REQUIRED ACTION — Retype the data exactly, skipping any picture in it.

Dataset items
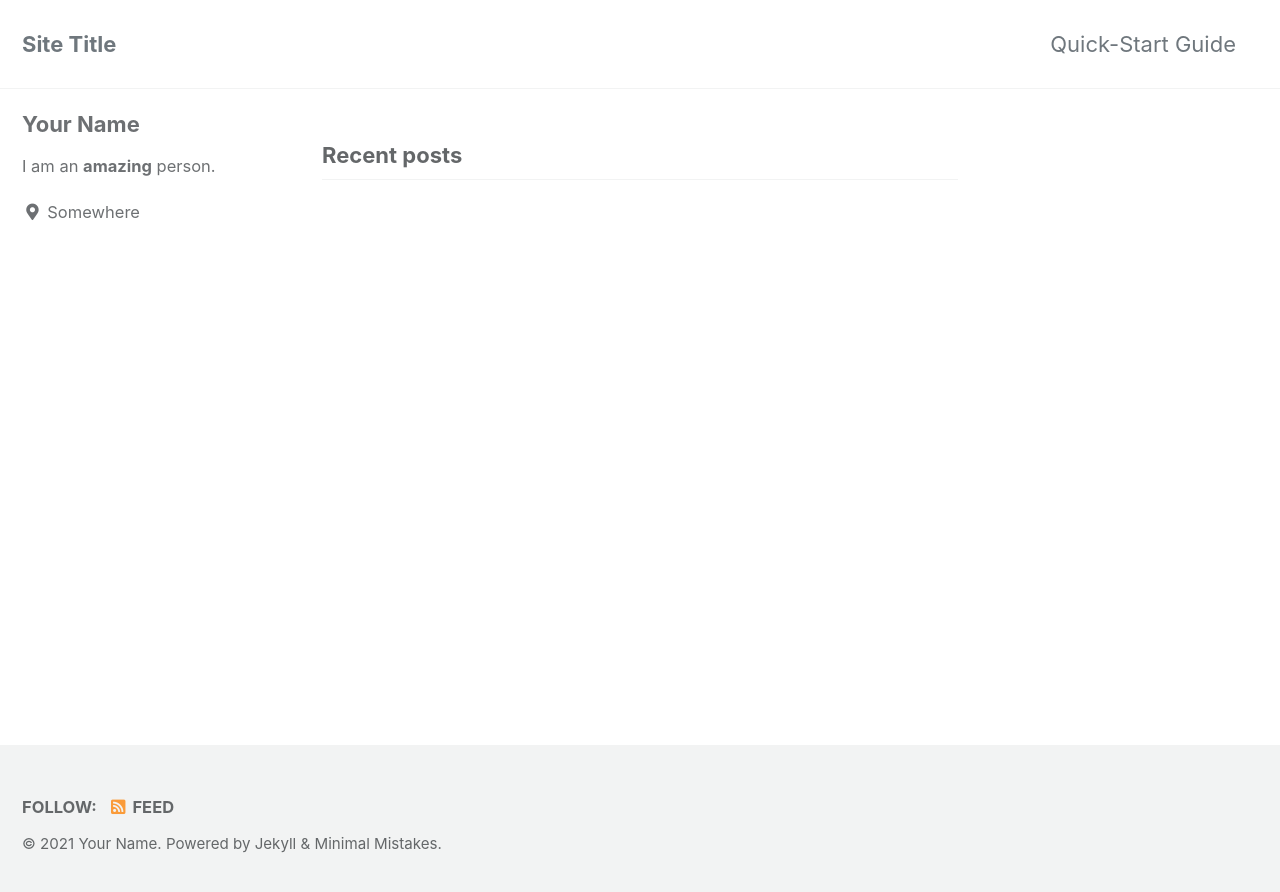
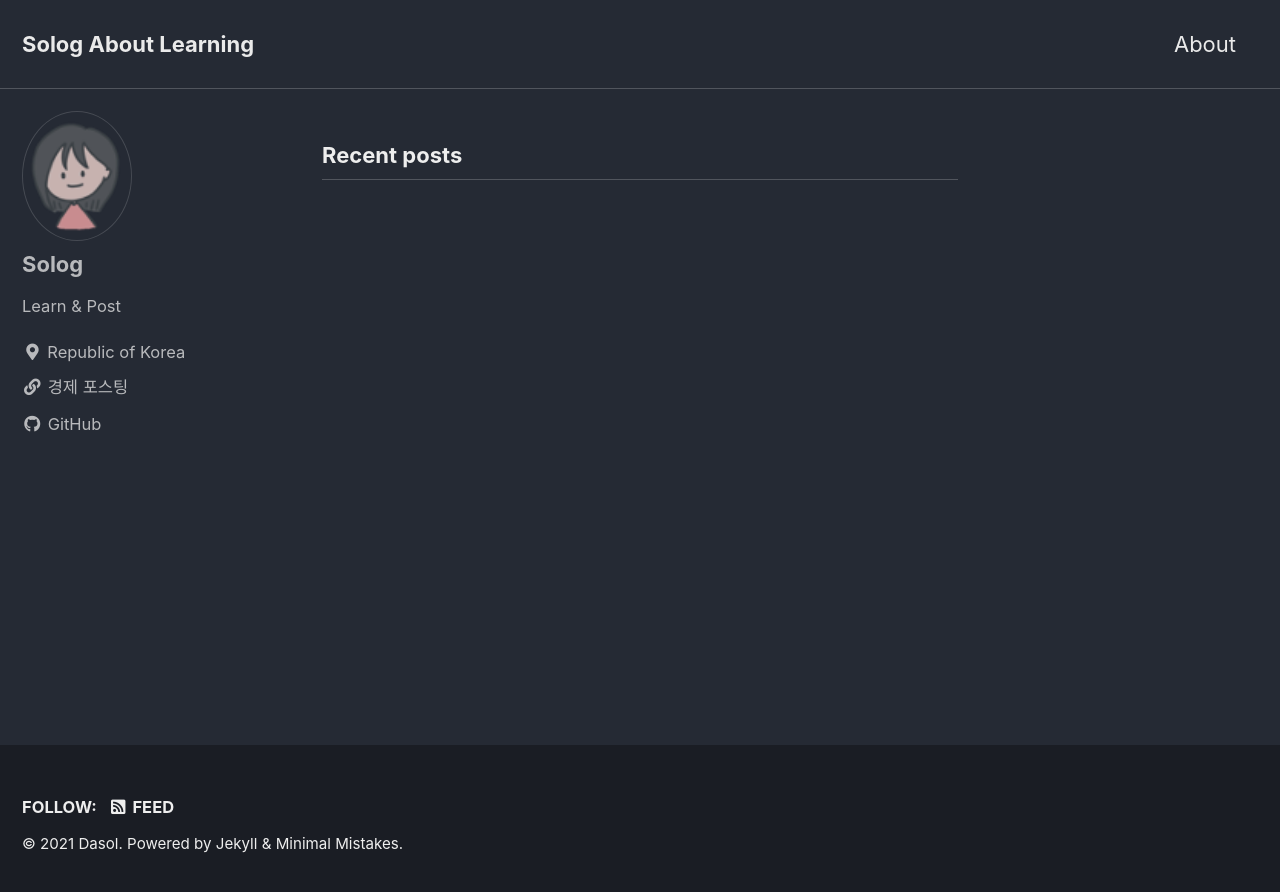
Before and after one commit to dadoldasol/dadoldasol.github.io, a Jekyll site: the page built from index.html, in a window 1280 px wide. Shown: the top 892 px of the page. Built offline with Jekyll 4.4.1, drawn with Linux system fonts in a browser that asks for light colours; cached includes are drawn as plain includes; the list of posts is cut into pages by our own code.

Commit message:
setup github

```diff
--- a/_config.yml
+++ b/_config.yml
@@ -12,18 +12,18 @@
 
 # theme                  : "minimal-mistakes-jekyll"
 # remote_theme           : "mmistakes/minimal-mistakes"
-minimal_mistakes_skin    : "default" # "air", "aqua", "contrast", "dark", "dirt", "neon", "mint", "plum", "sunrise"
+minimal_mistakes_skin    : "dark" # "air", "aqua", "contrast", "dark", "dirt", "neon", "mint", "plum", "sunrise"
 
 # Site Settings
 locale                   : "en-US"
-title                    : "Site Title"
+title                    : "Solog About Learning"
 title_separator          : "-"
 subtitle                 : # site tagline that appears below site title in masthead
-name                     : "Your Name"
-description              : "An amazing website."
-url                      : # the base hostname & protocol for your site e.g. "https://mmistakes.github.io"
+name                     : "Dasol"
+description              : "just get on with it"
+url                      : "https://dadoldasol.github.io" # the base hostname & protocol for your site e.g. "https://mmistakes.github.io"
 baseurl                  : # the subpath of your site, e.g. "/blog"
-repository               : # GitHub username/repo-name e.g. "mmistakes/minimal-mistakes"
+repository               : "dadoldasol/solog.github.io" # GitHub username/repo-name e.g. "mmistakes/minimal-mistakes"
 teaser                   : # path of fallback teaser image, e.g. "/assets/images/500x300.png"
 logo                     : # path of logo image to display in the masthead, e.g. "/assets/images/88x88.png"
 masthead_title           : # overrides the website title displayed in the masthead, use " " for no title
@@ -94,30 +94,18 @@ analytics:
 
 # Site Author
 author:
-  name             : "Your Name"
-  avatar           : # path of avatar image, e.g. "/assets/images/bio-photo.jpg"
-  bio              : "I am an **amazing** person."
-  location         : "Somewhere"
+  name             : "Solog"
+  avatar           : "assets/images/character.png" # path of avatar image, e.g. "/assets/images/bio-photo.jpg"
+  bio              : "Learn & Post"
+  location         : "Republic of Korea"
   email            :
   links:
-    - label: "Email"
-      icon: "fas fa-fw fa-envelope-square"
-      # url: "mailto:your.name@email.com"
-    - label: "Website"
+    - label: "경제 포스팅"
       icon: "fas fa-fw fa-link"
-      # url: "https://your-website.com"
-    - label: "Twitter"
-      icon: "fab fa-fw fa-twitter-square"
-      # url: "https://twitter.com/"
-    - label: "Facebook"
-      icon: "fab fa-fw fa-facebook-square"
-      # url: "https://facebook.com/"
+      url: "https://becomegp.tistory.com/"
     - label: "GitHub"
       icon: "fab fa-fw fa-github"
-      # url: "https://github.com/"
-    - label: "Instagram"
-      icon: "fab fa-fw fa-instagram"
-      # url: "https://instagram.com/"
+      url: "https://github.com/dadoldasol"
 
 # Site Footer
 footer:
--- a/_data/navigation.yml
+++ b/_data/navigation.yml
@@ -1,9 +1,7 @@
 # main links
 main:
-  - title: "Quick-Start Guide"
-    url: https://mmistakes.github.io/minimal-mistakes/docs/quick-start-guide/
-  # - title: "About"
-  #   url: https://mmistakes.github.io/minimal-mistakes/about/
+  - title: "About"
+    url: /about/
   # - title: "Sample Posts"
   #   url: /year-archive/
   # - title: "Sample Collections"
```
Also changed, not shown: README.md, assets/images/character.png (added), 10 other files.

TASK RESPONSE —
Before and after one commit to dadoldasol/dadoldasol.github.io, a Jekyll site: the page built from index.html, in a window 1280 px wide. Shown: the top 892 px of the page. Built offline with Jekyll 4.4.1, drawn with Linux system fonts in a browser that asks for light colours; cached includes are drawn as plain includes; the list of posts is cut into pages by our own code.

Commit message:
setup github

```diff
--- a/_config.yml
+++ b/_config.yml
@@ -12,18 +12,18 @@
 
 # theme                  : "minimal-mistakes-jekyll"
 # remote_theme           : "mmistakes/minimal-mistakes"
-minimal_mistakes_skin    : "default" # "air", "aqua", "contrast", "dark", "dirt", "neon", "mint", "plum", "sunrise"
+minimal_mistakes_skin    : "dark" # "air", "aqua", "contrast", "dark", "dirt", "neon", "mint", "plum", "sunrise"
 
 # Site Settings
 locale                   : "en-US"
-title                    : "Site Title"
+title                    : "Solog About Learning"
 title_separator          : "-"
 subtitle                 : # site tagline that appears below site title in masthead
-name                     : "Your Name"
-description              : "An amazing website."
-url                      : # the base hostname & protocol for your site e.g. "https://mmistakes.github.io"
+name                     : "Dasol"
+description              : "just get on with it"
+url                      : "https://dadoldasol.github.io" # the base hostname & protocol for your site e.g. "https://mmistakes.github.io"
 baseurl                  : # the subpath of your site, e.g. "/blog"
-repository               : # GitHub username/repo-name e.g. "mmistakes/minimal-mistakes"
+repository               : "dadoldasol/solog.github.io" # GitHub username/repo-name e.g. "mmistakes/minimal-mistakes"
 teaser                   : # path of fallback teaser image, e.g. "/assets/images/500x300.png"
 logo                     : # path of logo image to display in the masthead, e.g. "/assets/images/88x88.png"
 masthead_title           : # overrides the website title displayed in the masthead, use " " for no title
@@ -94,30 +94,18 @@ analytics:
 
 # Site Author
 author:
-  name             : "Your Name"
-  avatar           : # path of avatar image, e.g. "/assets/images/bio-photo.jpg"
-  bio              : "I am an **amazing** person."
-  location         : "Somewhere"
+  name             : "Solog"
+  avatar           : "assets/images/character.png" # path of avatar image, e.g. "/assets/images/bio-photo.jpg"
+  bio              : "Learn & Post"
+  location         : "Republic of Korea"
   email            :
   links:
-    - label: "Email"
-      icon: "fas fa-fw fa-envelope-square"
-      # url: "mailto:your.name@email.com"
-    - label: "Website"
+    - label: "경제 포스팅"
       icon: "fas fa-fw fa-link"
-      # url: "https://your-website.com"
-    - label: "Twitter"
-      icon: "fab fa-fw fa-twitter-square"
-      # url: "https://twitter.com/"
-    - label: "Facebook"
-      icon: "fab fa-fw fa-facebook-square"
-      # url: "https://facebook.com/"
+      url: "https://becomegp.tistory.com/"
     - label: "GitHub"
       icon: "fab fa-fw fa-github"
-      # url: "https://github.com/"
-    - label: "Instagram"
-      icon: "fab fa-fw fa-instagram"
-      # url: "https://instagram.com/"
+      url: "https://github.com/dadoldasol"
 
 # Site Footer
 footer:
--- a/_data/navigation.yml
+++ b/_data/navigation.yml
@@ -1,9 +1,7 @@
 # main links
 main:
-  - title: "Quick-Start Guide"
-    url: https://mmistakes.github.io/minimal-mistakes/docs/quick-start-guide/
-  # - title: "About"
-  #   url: https://mmistakes.github.io/minimal-mistakes/about/
+  - title: "About"
+    url: /about/
   # - title: "Sample Posts"
   #   url: /year-archive/
   # - title: "Sample Collections"
```
Also changed, not shown: README.md, assets/images/character.png (added), 10 other files.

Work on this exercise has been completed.